Antarctanax shackletoni: Iguana-Sized Reptile Roamed Antarctica 250 Million Years Ago

Saturday, February 2, 2019

Along the banks of a river, three archosaur inhabitants of the dense Voltzia conifer forest cross paths: Antarctanax shackletoni sneaks up on an early titanopetran insect, Prolacerta broomi lazes on a log, and an enigmatic large archosaur pursues two unsuspecting dicynodonts, Lystrosaurus maccaigi. Image credit: Adrienne Stroup, Field Museum.

Some 250 million years ago (early Triassic period), an early relative of dinosaurs and crocodiles lived in what is now a frozen continent, Antarctica, according to an international team of paleontologists from the United States and South Africa.

The ancient creature, named Antarctanax shackletoni, was a carnivore that hunted bugs, early mammal relatives, and amphibians.

Its small, incomplete skeleton was collected from Graphite Peak in the Transantarctic Mountains during a 2010-2011 expedition.

The fossil specimen consists of portions of the backbone, limbs and skull.

Antarctanax shackletoni was an archosaur, an early relative of crocodiles and dinosaurs,” said lead author Dr. Brandon Peecook, a paleontologist at Field Museum.

“On its own, it just looks a little like a lizard, but evolutionarily, it’s one of the first members of that big group. It tells us how dinosaurs and their closest relatives evolved and spread.”

The most interesting thing about Antarctanax shackletoni, though, is where it lived, and when.

“The more we find out about prehistoric Antarctica, the weirder it is. We thought that Antarctic animals would be similar to the ones that were living in southern Africa, since those landmasses were joined back then. But we’re finding that Antarctica’s wildlife is surprisingly unique,” Dr. Peecook said.

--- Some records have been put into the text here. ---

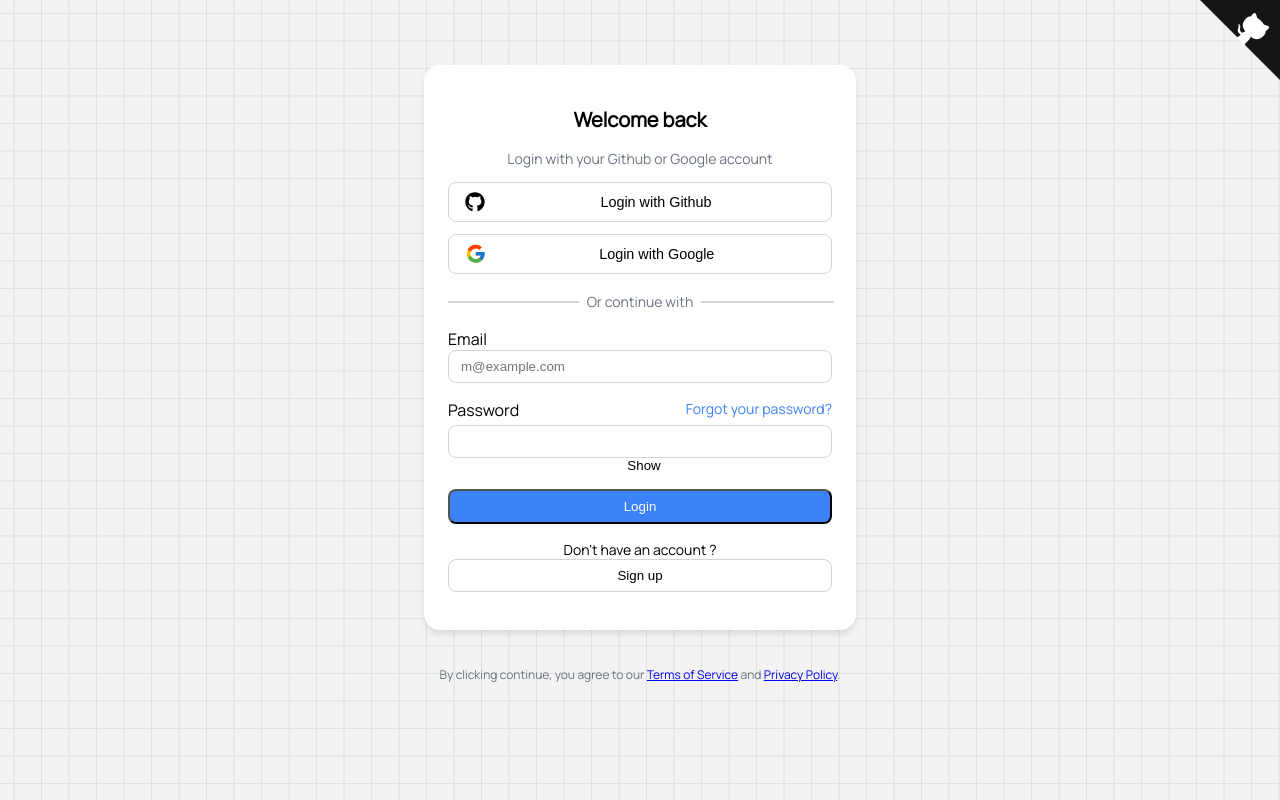
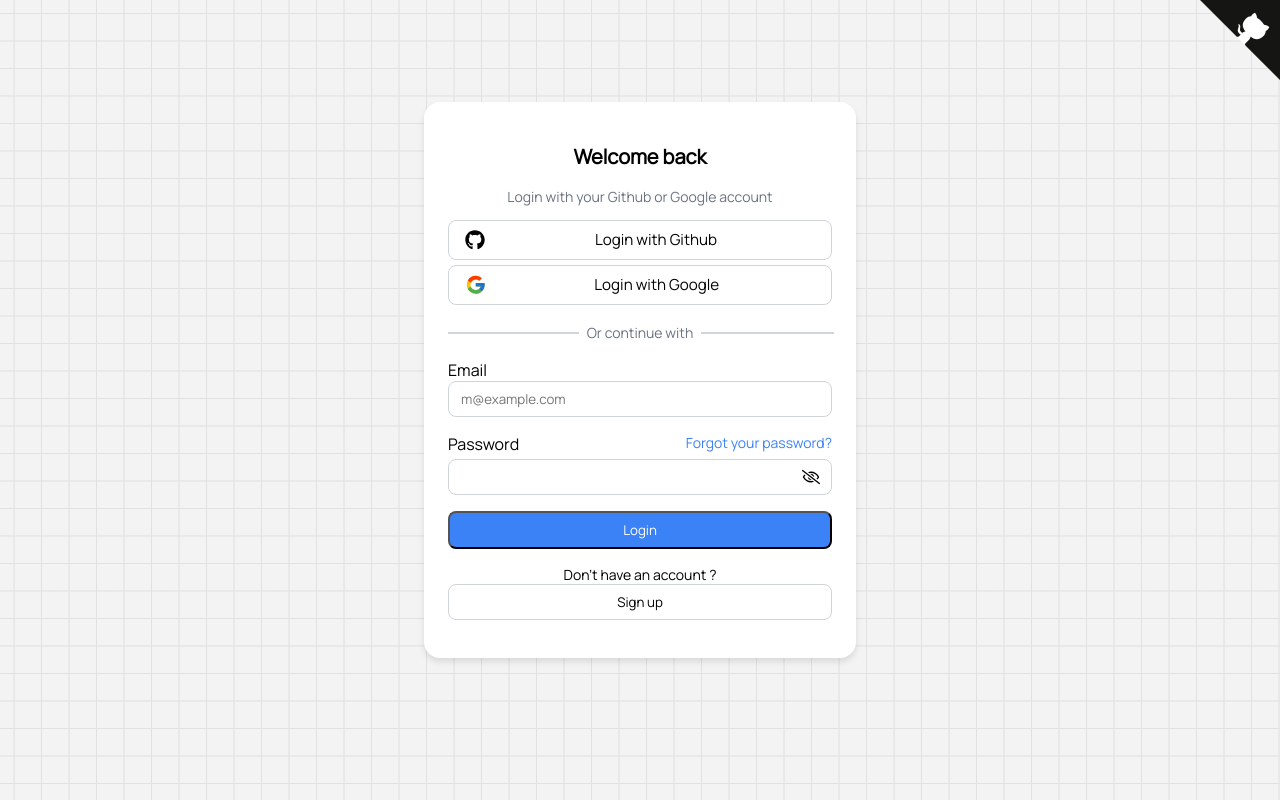
Before and after one commit to RadekZG/SimpleTodo, a React (Vite) app: page / in a window 1280 px wide. Built offline with nearby package versions, Linux system fonts and the light colour scheme; no server answers.

Commit message:
Fix password toggle icon inside input

```diff
--- a/src/components/LoginForm.css
+++ b/src/components/LoginForm.css
@@ -1,12 +1,15 @@
+*{
+  font-family: 'Manrope';
+}
+
 html,body{
   margin: 0;
   overflow-x: hidden;
-
 }
 
 /* Container */
 
-.login-container {
+.login-container{
   display: flex;
   flex-direction: column;
   gap: 1.5rem;
@@ -18,7 +21,7 @@ html,body{
 
 /* Card */
 
-.login-card {
+.login-card{
   background-color: white;
   padding: 1.5rem;
   border-radius: 1rem;
@@ -27,26 +30,26 @@ html,body{
   max-width: 24rem;
 }
 
-.login-title {
+.login-title{
   font-size: 1.25rem;
   font-weight: 600;
   text-align: center;
 }
 
-.login-subtitle {
+.login-subtitle{
   text-align: center;
   color: #6b7280;
   font-size: 0.875rem;
   margin-top: 0.25rem;
 }
 
-.divider {
+.divider{
   position: relative;
   text-align: center;
   margin: 1rem 0;
 }
 
-.divider span {
+.divider span{
   background-color: white;
   padding: 0 0.5rem;
   color: #6b7280;
@@ -55,7 +58,7 @@ html,body{
   z-index: 1;
 }
 
-.divider hr {
+.divider hr{
   position: absolute;
   top: 50%;
   left: 0;
@@ -65,18 +68,18 @@ html,body{
   z-index: 0;
 }
 
-.login-form {
+.login-form{
   display: flex;
   flex-direction: column;
   gap: 1rem;
 }
 
-.form-group {
+.form-group{
   display: flex;
   flex-direction: column;
 }
 
-.form-group input {
+.form-group input{
   border: 1px solid #d1d5db;
   border-radius: 0.5rem;
   padding: 0.5rem 0.75rem;
@@ -84,31 +87,31 @@ html,body{
   transition: box-shadow 0.2s;
 }
 
-.form-group input:focus {
+.form-group input:focus{
   box-shadow: 0 0 0 2px #60a5fa;
 }
 
 /* Label row */
 
-.label-row {
+.label-row{
   display: flex;
   justify-content: space-between;
   margin-bottom: 0.25rem;
 }
 
-.label-row a {
+.label-row a{
   font-size: 0.875rem;
   color: #3b82f6;
   text-decoration: none;
 }
 
-.label-row a:hover {
+.label-row a:hover{
   text-decoration: underline;
 }
 
 /* Login button */
 
-.login-btn {
+.login-btn{
   background-color: #3b82f6;
   color: white;
   padding: 0.5rem 0;
@@ -117,43 +120,66 @@ html,body{
   transition: transform 0.3s, box-shadow 0.3s;
 }
 
-.login-btn:hover {
+.login-btn:hover{
   box-shadow:
   rgba(0, 0, 0, 0.16) 0px 3px 6px,
   rgba(0, 0, 0, 0.23) 0px 3px 6px;
   transform: scale(1.01);
 }
 
-.signup-text {
+.signup-text{
   text-align: center;
   font-size: 0.875rem;
   margin-top: 1rem;
 }
 
-.signup-text a {
+.signup-text a{
   color: #3b82f6;
   text-decoration: none;
 }
 
-.signup-text a:hover {
+.signup-text a:hover{
   text-decoration: underline;
 }
 
-.footer-text {
+.footer-text{
   text-align: center;
   font-size: 0.75rem;
   color: #6b7280;
 }
+
 .footer-text a:hover {
   text-decoration: underline;
 }
 
+.password-wrapper {
+  position: relative;
+  width: 100%; /* full width of input */
+}
+
+/* Password input */
+.password-wrapper input {
+  width: 100%;
+  padding-right: 2.5rem; /* space for the eye icon */
+  box-sizing: border-box;
+}
+
+.password{
+  position: relative;
+}
+
 .showpassword{
+  position: absolute;
+  right: 0.75rem;
+  top: 50%;
+  transform: translateY(-50%);
   background: none;
   border: none;
   cursor: pointer;
   padding: 0;
-  margin-left: 0.5rem;
+  display: flex;
+  align-items: center;
+  justify-content: center;
 }
 
 /* Signup button */
@@ -180,16 +206,14 @@ html,body{
 
 /* Socials Buttons */
 
-/* Social login buttons container */
-.social-buttons {
+.social-buttons{
   display: flex;
-  flex-direction: column; /* stack vertically; change to row if needed */
-  gap: 12px; /* space between buttons */
+  flex-direction: column;
+  gap: 5px;
   width: 100%;
 }
 
-/* Social login button */
-.button {
+.button{
   display: flex;
   align-items: center;
   border-radius: 0.5rem;
@@ -202,25 +226,23 @@ html,body{
   padding: 0.5rem 1rem;
 }
 
-.button:hover {
+.button:hover{
   box-shadow:
     rgba(0, 0, 0, 0.16) 0px 3px 10px,
     rgba(0, 0, 0, 0.23) 0px 3px 10px;
   transform: scale(1.005);
 }
 
-/* Fixed space for logo */
-.btnlogo {
+.btnlogo{
   display: flex;
   align-items: center;
   justify-content: center;
   margin-right: 12px;
 }
 
-/* Text centered in remaining space */
-.btntext {
+.btntext{
   flex: 1;
   text-align: center;
-  font-size: 0.9rem;
+  font-size: 0.95rem;
   white-space: nowrap;
 }
--- a/src/components/LoginForm.jsx
+++ b/src/components/LoginForm.jsx
@@ -3,6 +3,8 @@ import supabase from "../helper/supabaseClient";
 import  "./LoginForm.css"
 import { FcGoogle } from "react-icons/fc";
 import { FaGithub } from "react-icons/fa6";
+import { FaRegEyeSlash } from "react-icons/fa";
+import { IoEyeOutline } from "react-icons/io5";
 
 export function LoginForm({ onLogin, className }) {
   const [email, setEmail] = useState("");
@@ -94,7 +96,9 @@ export function LoginForm({ onLogin, className }) {
             <label htmlFor="password">Password</label>
             <a type="button" onClick={handleForgotPassword} href="#">Forgot your password?</a>
           </div>
+          <div className="password-wrapper">
             <input
+              className="password"
               id="password"
               type={showPassword ? "text" : "password"}
               value={password}
@@ -105,8 +109,9 @@ export function LoginForm({ onLogin, className }) {
             className="showpassword"
             type="button"
             onClick={() => setShowPassword(prev => !prev)}
-          >{showPassword ? "Hide" : "Show"}
+            >{showPassword ? <IoEyeOutline size={18} /> : <FaRegEyeSlash size={18} />}
             </button>
+          </div>
         </div>
 
         <button type="submit" className="login-btn">Login</button>
@@ -116,10 +121,6 @@ export function LoginForm({ onLogin, className }) {
         Don't have an account ? <button className="signup" type="button" onClick={handleSignUp} href="#">Sign up</button>
       </p>
     </div>
-
-    <p className="footer-text">
-      By clicking continue, you agree to our <a href="#">Terms of Service</a> and <a href="#">Privacy Policy</a>.
-    </p>
   </div>
 );
 
```
Lines whose indentation alone changed are shown as unchanged.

About two million years before Antarctanax shackletoni lived Earth underwent its biggest-ever mass extinction event — the end-Permian mass extinction. Climate change, caused by volcanic eruptions, killed 90% of all animal life.

The years immediately after that extinction event were an evolutionary free-for-all — with the slate wiped clean by the mass extinction, new groups of animals vied to fill the gaps.

The archosaurs, including dinosaurs, were one of the groups that experienced enormous growth.

“Before the mass extinction, archosaurs were only found around the equator, but after it, they were everywhere,” Dr. Peecook said.

“And Antarctica had a combination of these brand-new animals and stragglers of animals that were already extinct in most places — what paleontologists call ‘dead clades walking.’ You’ve got tomorrow’s animals and yesterday’s animals, cohabiting in a cool place.”

The discovery of Antarctanax shackletoni bolsters the idea that Antarctica was a place of rapid evolution and diversification after the end-Permian mass extinction.

“The more different kinds of animals we find, the more we learn about the pattern of archosaurs taking over after the mass extinction,” Dr. Peecook said.

“Antarctica is one of those places on Earth, like the bottom of the sea, where we’re still in the very early stages of exploration.”

Antarctanax shackletoni is our little part of discovering the history of Antarctica.”

“Fossil exploration in Antarctica is really difficult, given all of the logistics involved. But since so little work has been done the potential for making important new discoveries is high — and that’s what Antarctanax shackletonirepresents,” said senior author Professor Christian Sidor, a researcher at the University of Washington and curator of vertebrate paleontology at the Burke Museum of Natural History & Culture.

“The same rocks that yielded Antarctanax shackletoni also yield some of the earliest mammal relatives from after the mass extinction.”

The study was published in the Journal of Vertebrate Paleontology.


Brandon R. Peecook et al. A novel archosauromorph from Antarctica and an updated review of a high-latitude vertebrate assemblage in the wake of the end-Permian mass extinction. Journal of Vertebrate Paleontology, published online January 31, 2019